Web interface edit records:
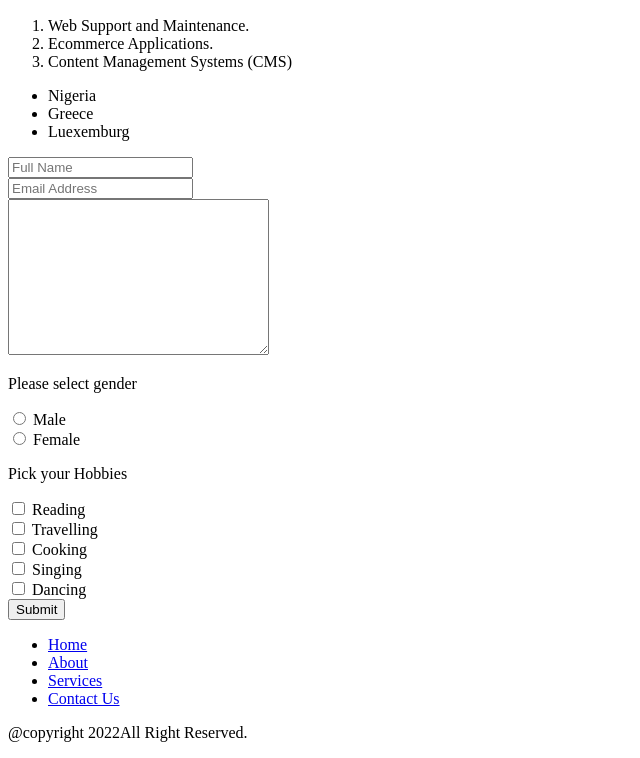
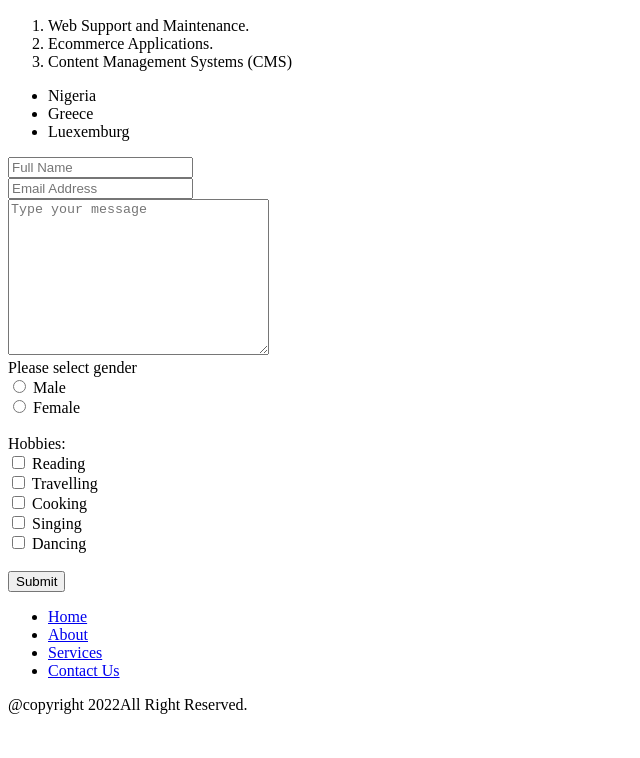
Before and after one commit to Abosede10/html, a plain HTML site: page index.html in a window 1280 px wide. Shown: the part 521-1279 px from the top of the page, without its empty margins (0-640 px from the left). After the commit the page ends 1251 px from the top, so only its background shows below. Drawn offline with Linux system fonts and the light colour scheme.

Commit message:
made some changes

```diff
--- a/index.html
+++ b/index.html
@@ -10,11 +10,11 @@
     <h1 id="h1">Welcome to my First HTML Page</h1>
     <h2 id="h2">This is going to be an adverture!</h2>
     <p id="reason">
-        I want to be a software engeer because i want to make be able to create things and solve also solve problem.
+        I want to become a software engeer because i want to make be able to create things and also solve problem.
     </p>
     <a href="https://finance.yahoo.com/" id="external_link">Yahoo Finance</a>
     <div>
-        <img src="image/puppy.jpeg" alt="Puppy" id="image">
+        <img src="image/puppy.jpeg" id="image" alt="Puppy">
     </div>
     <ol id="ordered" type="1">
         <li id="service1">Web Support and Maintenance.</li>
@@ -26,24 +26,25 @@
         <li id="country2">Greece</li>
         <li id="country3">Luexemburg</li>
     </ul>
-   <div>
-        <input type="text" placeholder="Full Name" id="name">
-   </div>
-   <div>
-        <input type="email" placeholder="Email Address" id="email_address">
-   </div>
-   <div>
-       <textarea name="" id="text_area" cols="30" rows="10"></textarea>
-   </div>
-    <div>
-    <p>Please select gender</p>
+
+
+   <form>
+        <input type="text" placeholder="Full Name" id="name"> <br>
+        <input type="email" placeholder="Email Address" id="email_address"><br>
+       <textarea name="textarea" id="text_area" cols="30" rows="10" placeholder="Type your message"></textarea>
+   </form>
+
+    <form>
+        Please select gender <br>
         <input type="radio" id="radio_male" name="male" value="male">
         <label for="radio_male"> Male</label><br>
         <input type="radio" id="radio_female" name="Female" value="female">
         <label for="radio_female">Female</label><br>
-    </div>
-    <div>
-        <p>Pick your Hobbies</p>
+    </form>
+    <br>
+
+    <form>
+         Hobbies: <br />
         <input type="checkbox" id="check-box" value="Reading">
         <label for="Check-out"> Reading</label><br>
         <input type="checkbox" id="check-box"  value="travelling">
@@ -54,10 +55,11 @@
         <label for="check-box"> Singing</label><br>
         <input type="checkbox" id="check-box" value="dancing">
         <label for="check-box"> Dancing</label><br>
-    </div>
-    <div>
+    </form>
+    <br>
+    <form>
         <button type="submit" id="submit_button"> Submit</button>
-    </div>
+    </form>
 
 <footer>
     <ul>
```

YOUR ASSIGNMENT:
Look through the records and gather every line containing "rows".

REPLY TO THE TASK:
-       <textarea name="" id="text_area" cols="30" rows="10"></textarea>
+       <textarea name="textarea" id="text_area" cols="30" rows="10" placeholder="Type your message"></textarea>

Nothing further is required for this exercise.